- Weak or interrupted flow of urine
- Frequent urination (especially at night)
- Difficulty urinating or holding back urine
- Inability to urinate
- Pain or burning when urinating
- Blood in the urine or semen
- Nagging pain in the back, hips, or pelvis
Prostate screening may include an annual physical examination, a digital rectal examination (DRE), and a prostate-specific antigen (PSA) test.
The digital rectal examination (DRE) is an examination performed in a physician's office in which the doctor inserts a gloved, lubricated finger into the rectum in order to feel the prostate. The prostate-specific androgen (PSA) test is a blood test in which the blood is examined to look for PSA, a substance that often increases in a man who has prostate cancer or another prostate disease. If a man's PSA levels are high compared to others in his age group, there is a higher chance that he may have prostate cancer.
The American Cancer Society recommends that men have a chance to make an informed decision with their health care provider about whether to be screened for prostate cancer. The decision should be made after getting information about the uncertainties, risks, and potential benefits of prostate cancer screening. Men should not be screened unless they have received this information.
The discussion about screening should take place at age 50 for men who are at average risk of prostate cancer and are expected to live at least 10 more years.
This discussion should take place starting at age 45 for men at high risk of developing prostate cancer. This includes African Americans and men who have a first-degree relative (father, brother, or son) diagnosed with prostate cancer at an early age (younger than age 65).
This discussion should take place at age 40 for men at even higher risk (those with several first-degree relatives who had prostate cancer at an early age).
After this discussion, those men who want to be screened should be tested with the prostate specific antigen (PSA) blood test. The digital rectal exam (DRE) may also be done as a part of screening.

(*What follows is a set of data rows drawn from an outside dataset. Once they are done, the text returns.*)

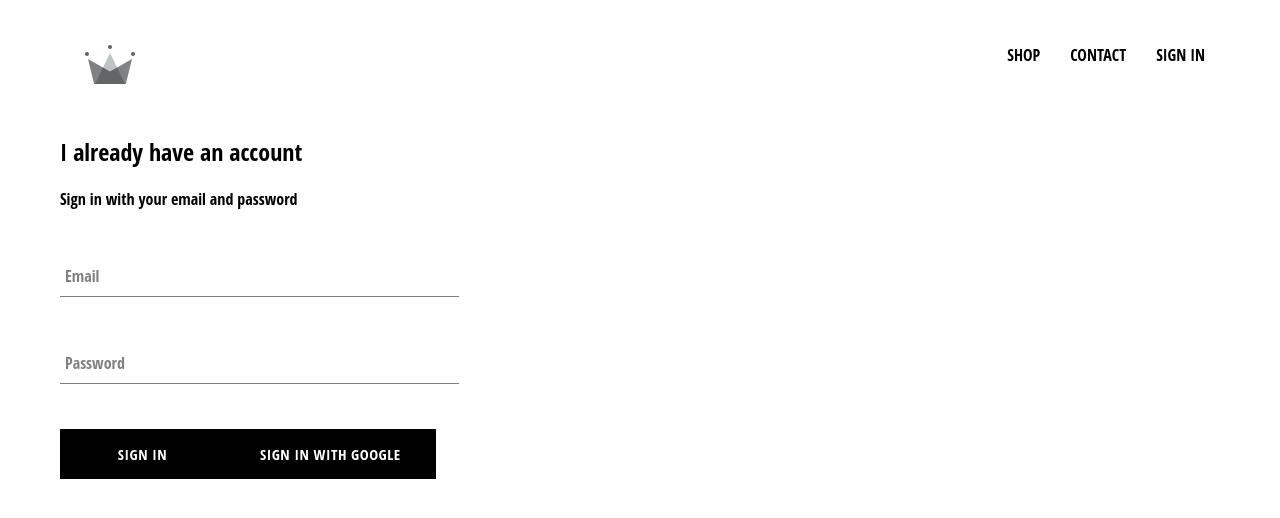
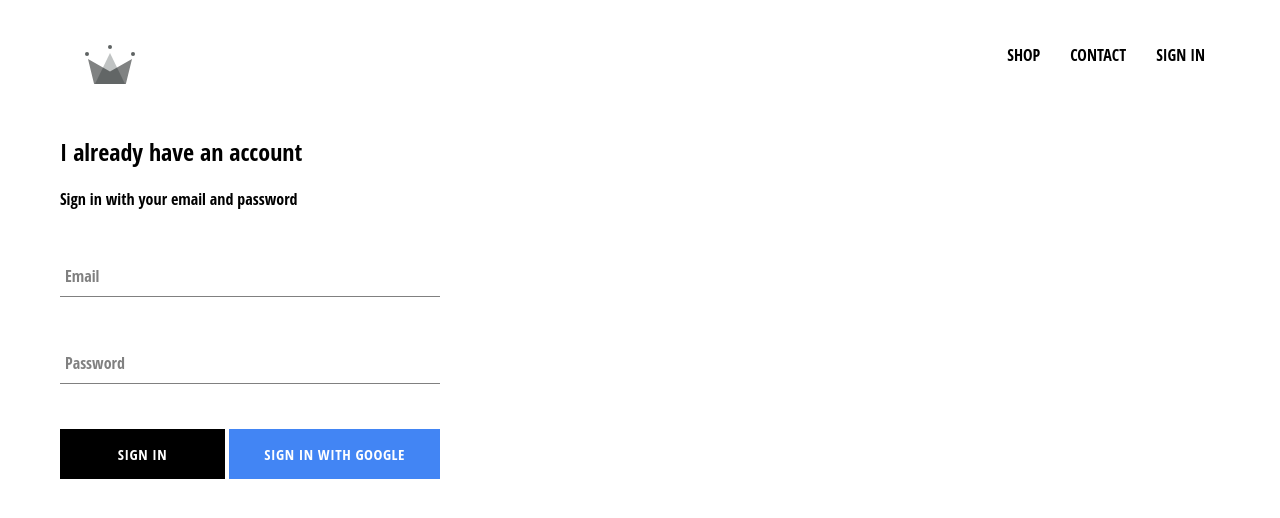
Before and after one commit to jooliver/crwn-clothing, a React (Create React App) app: page /signin in a window 1280 px wide. Shown: the top 518 px of the page. Built offline with nearby package versions, Linux system fonts and the light colour scheme; no server answers; the HTML template or start-up script is replaced by a standard one.

Commit message:
integrate firebase and created sign-in component

```diff
--- a/src/App.css
+++ b/src/App.css
@@ -7,3 +7,7 @@
     text-decoration: none;
     color: black;
 }
+
+*{
+    box-sizing: border-box;;
+}
--- a/src/components/custom-button/custom-button.component.jsx
+++ b/src/components/custom-button/custom-button.component.jsx
@@ -2,8 +2,11 @@
 
 import "./custom-button.styles.scss";
 
-const CustomButton = ({ children, ...otherProp }) => (
-  <button className="custom-button" {...otherProp}>
+const CustomButton = ({ children, isGoogleSignIn, ...otherProp }) => (
+  <button
+    className={`${isGoogleSignIn ? "google-sign-in" : ""} custom-button`}
+    {...otherProp}
+  >
     {children}
   </button>
 );
--- a/src/components/custom-button/custom-button.styles.scss
+++ b/src/components/custom-button/custom-button.styles.scss
@@ -9,7 +9,7 @@
   background-color: black;
   color: white;
   text-transform: uppercase;
-    font-family: 'Open Sans Condensed';
+  font-family: "Open Sans Condensed";
   font-weight: bolder;
   border: none;
   cursor: pointer;
@@ -19,4 +19,13 @@
     color: black;
     border: 1px solid black;
   }
+
+  &.google-sign-in {
+    background-color: #4285f4;
+    color: white;
+
+    &:hover {
+      background-color: #357ae8;
     }
+  }
+}
--- a/src/components/sign-in/sign-in.component.jsx
+++ b/src/components/sign-in/sign-in.component.jsx
@@ -46,10 +46,12 @@
             value={this.state.password}
             required
           />
-          <CustomButton type="submit">Sign In</CustomButton>
-          <CustomButton onClick={signInWithGoogle}>
-            Sign In With Google
-          </CustomButton>
+          <div className="buttons">
+            <CustomButton type="submit">Sign In</CustomButton>
+            <CustomButton onClick={signInWithGoogle} isGoogleSignIn>
+              Sign In With Google
+            </CustomButton>
+          </div>
         </form>
       </div>
     );
--- a/src/components/sign-in/sign-in.styles.scss
+++ b/src/components/sign-in/sign-in.styles.scss
@@ -1,9 +1,14 @@
 .sign-in {
-    width: 30vw;
+    width: 380px;
     display: flex;
     flex-direction: column;
 
     .title {
         margin: 10px 0;
     }
+
+    .buttons{
+        display:flex;
+        justify-content: space-between;
+    }
 }
```
Lines whose indentation alone changed are shown as unchanged.
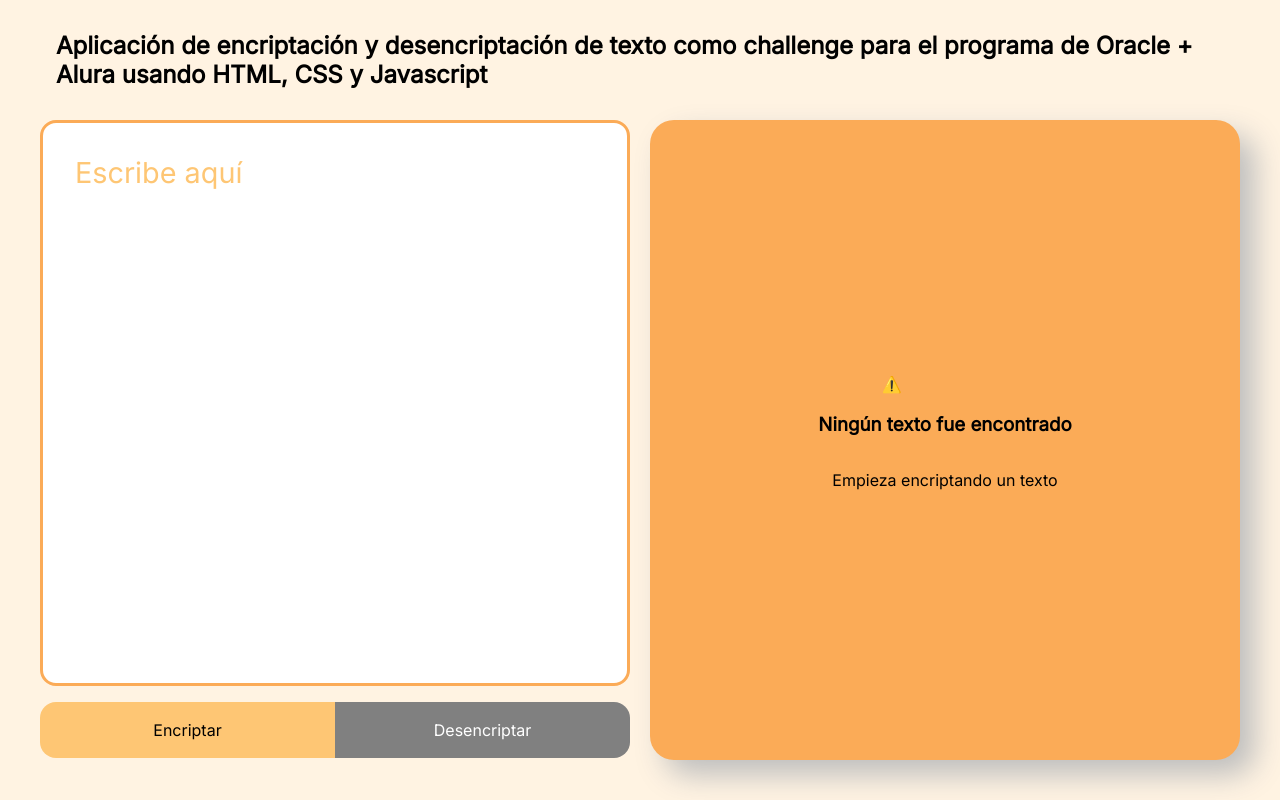
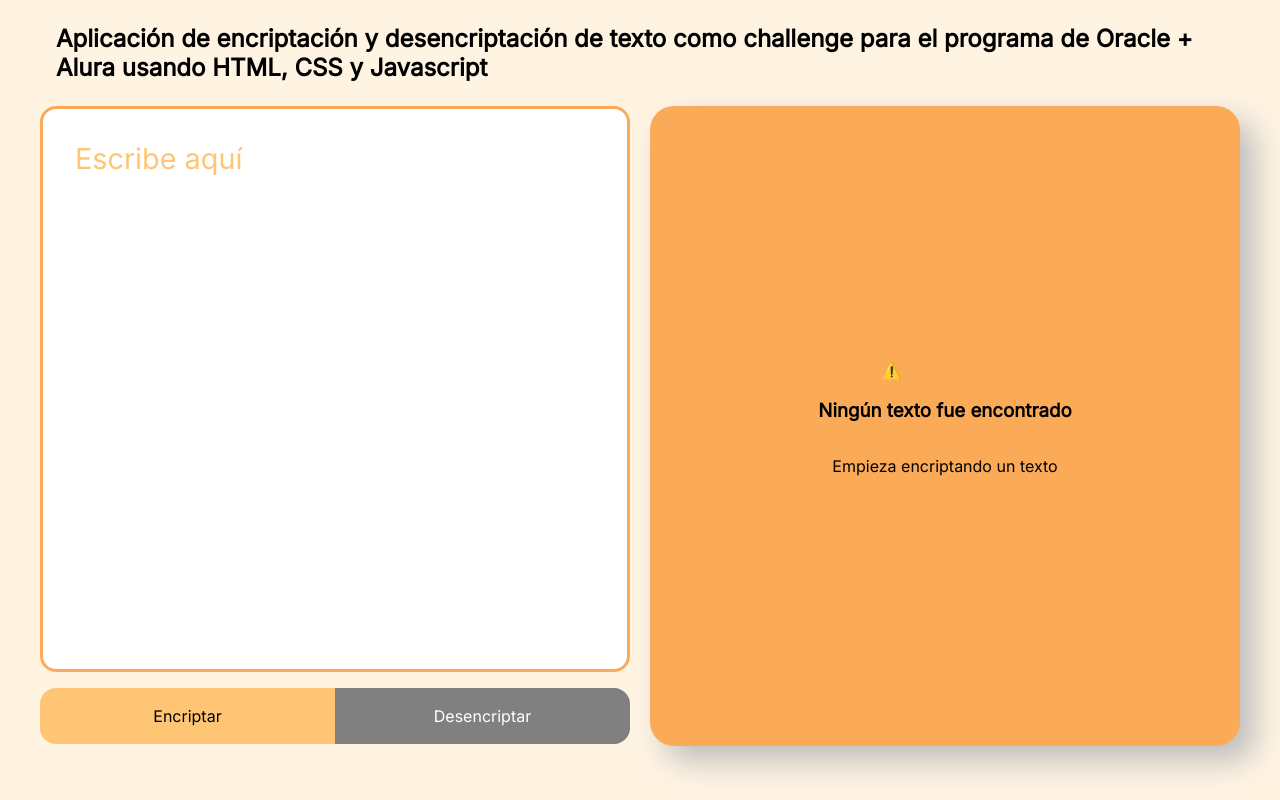
Before and after one commit to Pegbeer/encrypter-app, a plain HTML site: page index.html in a window 1280 px wide. Drawn offline with nearby package versions, Linux system fonts and the light colour scheme; no server answers.

Commit message:
Minor adjust on headline

```diff
--- a/index.js
+++ b/index.js
@@ -26,7 +26,7 @@ btnDecrypt.onclick = decryptClick;
 
 
 /**
- * Función que muestra un Snackbar informativo basado en el Snackbar de Material para Android
+ * Función que muestra un Snackbar informativo basado en el Snackbar de Material Design para Android
  * @param {Element} element
  */
 function showSnackbar(element){
--- a/styles.css
+++ b/styles.css
@@ -21,9 +21,9 @@ body{
     display: flex;
     align-items: center;
     justify-content: center;
-    height: 15vh;
-    font-size: 1.5em;
+    font-size: clamp(16px,4vh,24px);
     margin: 0 2vh 0 2vh;
+    padding: 3vh 0 3vh 0;
 }
 
 .grid-wrapper{
```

If, after this discussion, a man is unable to decide if testing is right for him, the screening decision can be made by the health care provider, who should take into account the patient’s general health preferences and values.
Men who choose to be tested who have a PSA of less than 2.5 ng/ml, may only need to be retested every 2 years.

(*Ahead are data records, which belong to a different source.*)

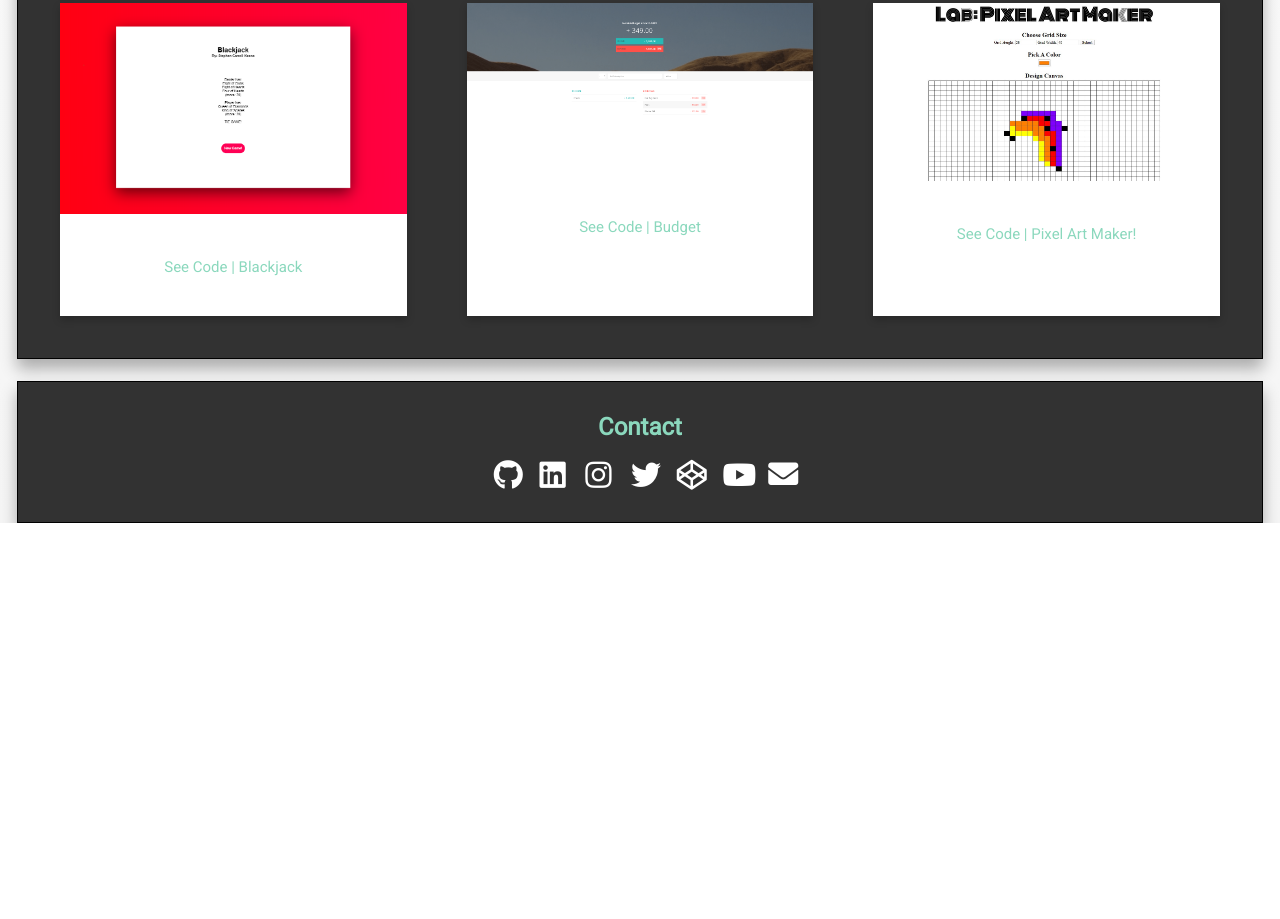
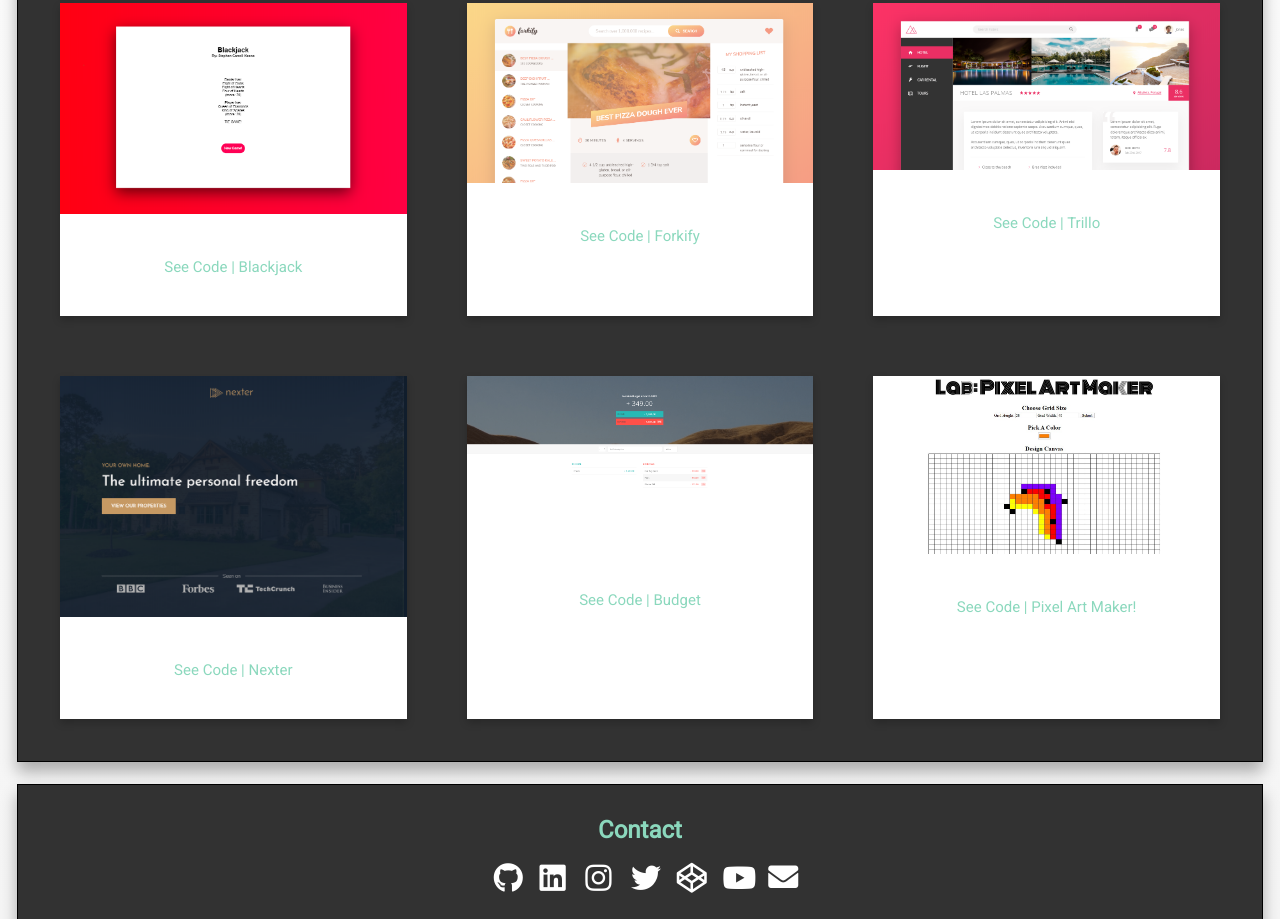
Before and after one commit to SCarrollKeene/siresquire.github.io, a plain HTML site: page index.html in a window 1280 px wide. Shown: the part 971-1890 px from the top of the page. Before the commit the page ends 1494 px from the top, so only its background shows below. Drawn offline with Linux system fonts and the light colour scheme.

Commit message:
added 3 new projects to the site and their corresponding preview images to the img folder

```diff
--- a/index.html
+++ b/index.html
@@ -71,6 +71,28 @@
           </div>
         </article>
         <article class="project">
+          <img src="./img/forkify.png" alt="Forkify App">
+          <div class="project-links">
+            <a href="https://github.com/SCarrollKeene/forkify" target="_blank" rel="noopener">See Code | </a>
+            <a href="https://scarrollkeene.github.io/forkify/" target="_blank" rel="noopener">Forkify</a>
+          </div>
+        </article>
+        <article class="project">
+          <img src="./img/trillo.png" alt="Trillo">
+          <div class="project-links">
+            <a href="https://github.com/SCarrollKeene/trillo" target="_blank" rel="noopener">See Code | </a>
+            <a href="https://scarrollkeene.github.io/trillo/" target="_blank" rel="noopener">Trillo</a>
+          </div>
+        </article>
+
+        <article class="project">
+          <img src="./img/nexter.png" alt="Nexter">
+          <div class="project-links">
+            <a href="https://github.com/SCarrollKeene/nexter" target="_blank" rel="noopener">See Code | </a>
+            <a href="https://scarrollkeene.github.io/nexter/" target="_blank" rel="noopener">Nexter</a>
+          </div>
+        </article>
+        <article class="project">
           <img src="./img/budget.PNG" alt="Budget App">
           <div class="project-links">
             <a href="https://github.com/SCarrollKeene/budget" target="_blank" rel="noopener">See Code | </a>
```
Also changed, not shown: img/forkify.png (added), img/nexter.png (added), img/trillo.png (added).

Screening should be done yearly for men whose PSA level is 2.5 ng/ml or higher.
Because prostate cancer grows slowly, those men without symptoms of prostate cancer who do not have a 10-year life expectancy should not be offered testing since they are not likely to benefit. Overall health status, and not age alone, is important when making decisions about screening.

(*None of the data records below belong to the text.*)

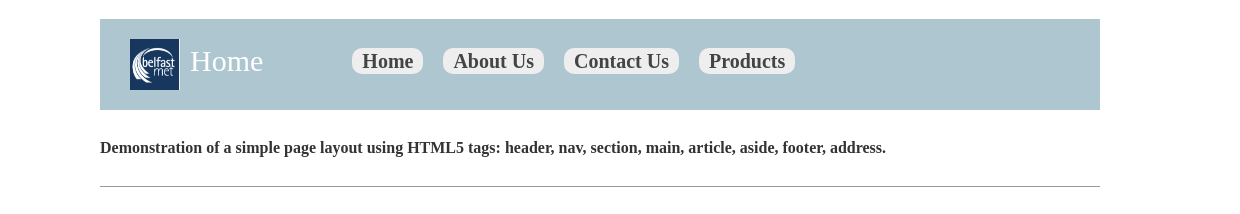
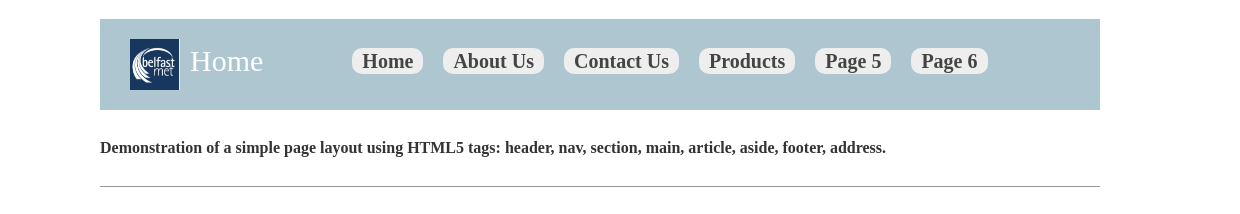
Before and after one commit to BaileyBarry10/css, a plain HTML site: page index.html in a window 1280 px wide. Shown: the top 214 px of the page, 40-1280 px from the left. Drawn offline with nearby package versions, Linux system fonts and the light colour scheme; some packages are replaced by stand-ins of ours; a script that the page names is missing.

Commit message:
Update index.html

```diff
--- a/index.html
+++ b/index.html
@@ -55,6 +55,8 @@ $('img.thumbnails').fullscreenimage({
 				<li><a href="page1.html">About Us</a>
 				<li><a href="page2.html">Contact Us</a>
 				<li><a href="page3.html">Products</a>
+			        <li><a href="page3.html">Page 5</a>
+				<li><a href="page3.html">Page 6</a>
 			</ul>
 		</nav>
 	</header>
```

Even after a decision about testing has been made, the discussion about the pros and cons of testing should be repeated as new information about the benefits and risks of testing becomes available. Further discussions are also needed to take into account changes in the patient's health, values, and preferences. See more information on screening guidelines and early detection of prostate cancer.